◆ **TASK DIRECTIONS**
Below are some records. Output the lines from the first one through the line that holds "The browser window", exactly as written, with no pictures.

◆ **GIVEN DATA**
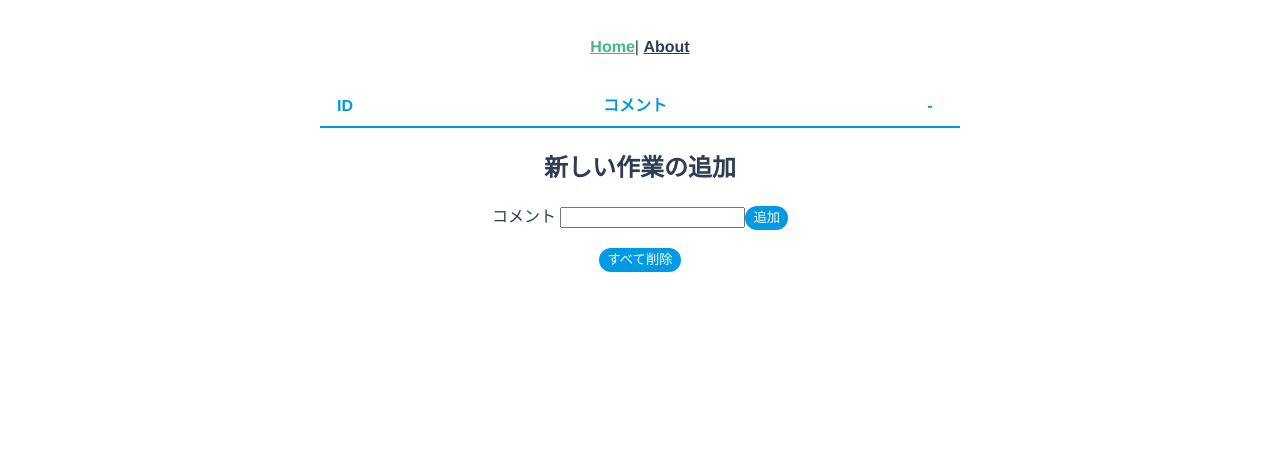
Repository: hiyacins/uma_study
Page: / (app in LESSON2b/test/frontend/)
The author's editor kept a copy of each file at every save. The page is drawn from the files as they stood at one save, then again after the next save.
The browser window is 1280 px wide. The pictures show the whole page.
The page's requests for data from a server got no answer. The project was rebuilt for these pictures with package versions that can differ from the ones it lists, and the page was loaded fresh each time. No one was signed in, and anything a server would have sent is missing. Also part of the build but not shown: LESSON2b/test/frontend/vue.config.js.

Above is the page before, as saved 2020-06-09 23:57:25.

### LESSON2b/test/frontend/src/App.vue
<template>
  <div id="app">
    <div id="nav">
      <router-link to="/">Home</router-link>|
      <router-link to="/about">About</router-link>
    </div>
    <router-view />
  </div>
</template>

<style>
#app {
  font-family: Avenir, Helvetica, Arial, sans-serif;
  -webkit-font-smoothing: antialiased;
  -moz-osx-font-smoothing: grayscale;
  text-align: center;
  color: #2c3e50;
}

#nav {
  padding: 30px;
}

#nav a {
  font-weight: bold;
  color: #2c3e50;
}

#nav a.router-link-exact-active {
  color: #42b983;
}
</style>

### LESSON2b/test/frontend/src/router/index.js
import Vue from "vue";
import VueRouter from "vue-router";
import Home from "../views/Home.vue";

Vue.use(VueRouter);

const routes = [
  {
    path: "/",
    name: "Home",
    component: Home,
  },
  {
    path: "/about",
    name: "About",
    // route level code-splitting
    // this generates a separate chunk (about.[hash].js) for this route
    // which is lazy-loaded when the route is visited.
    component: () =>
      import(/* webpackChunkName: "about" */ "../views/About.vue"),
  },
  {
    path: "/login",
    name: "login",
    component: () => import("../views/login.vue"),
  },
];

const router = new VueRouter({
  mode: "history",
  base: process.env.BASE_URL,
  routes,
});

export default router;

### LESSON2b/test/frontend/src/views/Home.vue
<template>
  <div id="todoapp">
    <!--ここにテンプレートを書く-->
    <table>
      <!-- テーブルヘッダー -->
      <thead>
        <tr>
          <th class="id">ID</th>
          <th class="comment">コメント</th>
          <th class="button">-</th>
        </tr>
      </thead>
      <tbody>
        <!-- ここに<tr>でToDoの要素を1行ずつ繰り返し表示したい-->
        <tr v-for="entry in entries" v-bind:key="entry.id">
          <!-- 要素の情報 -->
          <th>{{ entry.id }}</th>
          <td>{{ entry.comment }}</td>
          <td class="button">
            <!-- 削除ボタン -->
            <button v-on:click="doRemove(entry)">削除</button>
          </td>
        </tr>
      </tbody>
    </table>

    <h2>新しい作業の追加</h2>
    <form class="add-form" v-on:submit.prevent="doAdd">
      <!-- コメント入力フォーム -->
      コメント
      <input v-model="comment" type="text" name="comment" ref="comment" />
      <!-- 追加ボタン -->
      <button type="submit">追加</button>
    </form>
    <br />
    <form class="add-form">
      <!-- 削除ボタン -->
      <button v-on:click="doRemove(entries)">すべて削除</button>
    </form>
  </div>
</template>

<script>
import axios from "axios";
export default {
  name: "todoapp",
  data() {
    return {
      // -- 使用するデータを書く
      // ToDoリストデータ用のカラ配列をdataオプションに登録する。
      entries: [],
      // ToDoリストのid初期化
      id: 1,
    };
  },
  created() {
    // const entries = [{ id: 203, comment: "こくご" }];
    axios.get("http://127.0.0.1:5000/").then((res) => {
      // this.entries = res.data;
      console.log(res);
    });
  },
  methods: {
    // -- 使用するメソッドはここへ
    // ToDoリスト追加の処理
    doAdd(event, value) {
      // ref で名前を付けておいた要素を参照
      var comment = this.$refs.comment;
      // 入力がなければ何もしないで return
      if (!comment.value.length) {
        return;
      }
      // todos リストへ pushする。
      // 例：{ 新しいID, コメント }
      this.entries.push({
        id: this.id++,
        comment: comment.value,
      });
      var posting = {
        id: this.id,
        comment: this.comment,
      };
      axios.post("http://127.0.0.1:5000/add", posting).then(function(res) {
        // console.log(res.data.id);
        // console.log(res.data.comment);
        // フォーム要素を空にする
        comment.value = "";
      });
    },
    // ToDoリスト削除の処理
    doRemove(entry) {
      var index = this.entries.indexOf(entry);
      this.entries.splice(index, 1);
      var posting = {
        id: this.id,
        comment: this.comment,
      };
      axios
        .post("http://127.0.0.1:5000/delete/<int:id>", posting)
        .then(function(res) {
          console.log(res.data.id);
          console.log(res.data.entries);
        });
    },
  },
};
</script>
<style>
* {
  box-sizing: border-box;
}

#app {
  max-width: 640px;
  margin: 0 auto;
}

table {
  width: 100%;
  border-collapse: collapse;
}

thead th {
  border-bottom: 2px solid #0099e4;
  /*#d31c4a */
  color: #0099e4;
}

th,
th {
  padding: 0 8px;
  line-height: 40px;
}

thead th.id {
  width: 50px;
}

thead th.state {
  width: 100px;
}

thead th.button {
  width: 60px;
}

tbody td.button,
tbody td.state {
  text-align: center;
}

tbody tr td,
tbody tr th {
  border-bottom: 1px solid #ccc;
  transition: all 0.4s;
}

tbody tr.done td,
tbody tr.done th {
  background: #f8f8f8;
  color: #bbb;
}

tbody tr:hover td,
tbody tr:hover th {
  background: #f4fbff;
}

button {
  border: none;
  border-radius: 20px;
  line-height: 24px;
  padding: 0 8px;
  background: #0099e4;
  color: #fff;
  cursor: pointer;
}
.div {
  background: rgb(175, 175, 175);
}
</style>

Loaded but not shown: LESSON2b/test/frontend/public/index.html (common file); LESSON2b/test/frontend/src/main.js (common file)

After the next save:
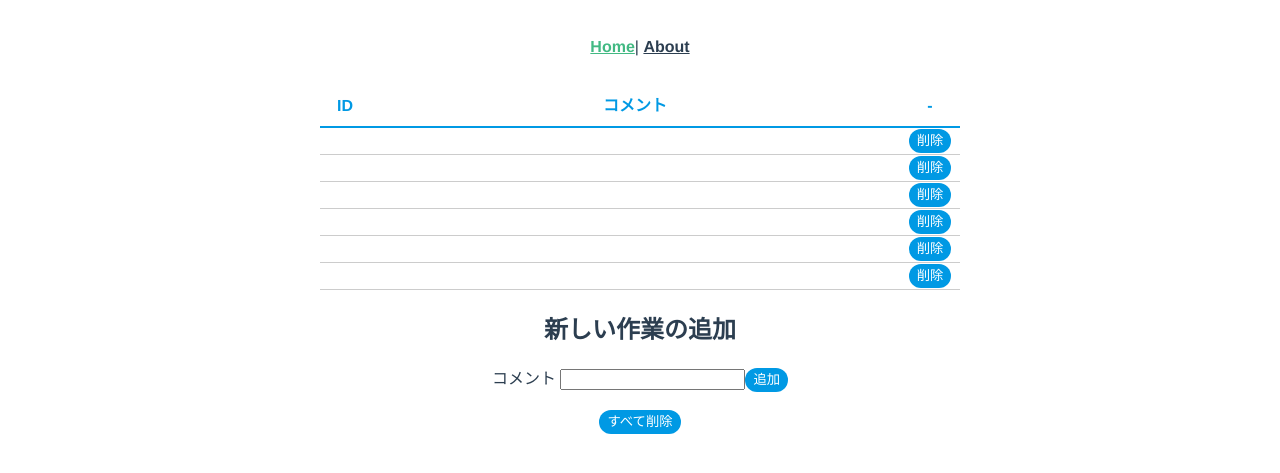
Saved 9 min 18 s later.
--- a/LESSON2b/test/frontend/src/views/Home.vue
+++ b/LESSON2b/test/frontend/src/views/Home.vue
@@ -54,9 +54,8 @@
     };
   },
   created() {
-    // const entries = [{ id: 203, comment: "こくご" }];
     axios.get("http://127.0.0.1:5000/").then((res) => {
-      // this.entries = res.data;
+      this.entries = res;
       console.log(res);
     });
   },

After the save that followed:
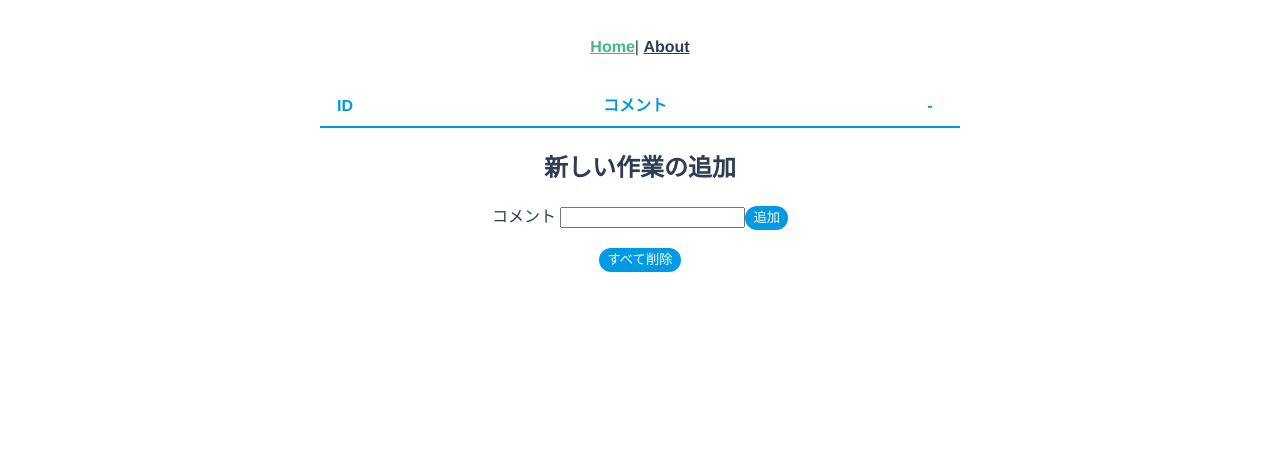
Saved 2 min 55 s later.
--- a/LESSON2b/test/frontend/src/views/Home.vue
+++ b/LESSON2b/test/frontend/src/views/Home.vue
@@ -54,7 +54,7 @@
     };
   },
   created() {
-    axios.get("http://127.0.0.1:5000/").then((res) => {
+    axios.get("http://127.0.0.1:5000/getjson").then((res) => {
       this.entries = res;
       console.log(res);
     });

◆ **RESPONSE BELOW**
Repository: hiyacins/uma_study
Page: / (app in LESSON2b/test/frontend/)
The author's editor kept a copy of each file at every save. The page is drawn from the files as they stood at one save, then again after the next save.
The browser window is 1280 px wide. The pictures show the whole page.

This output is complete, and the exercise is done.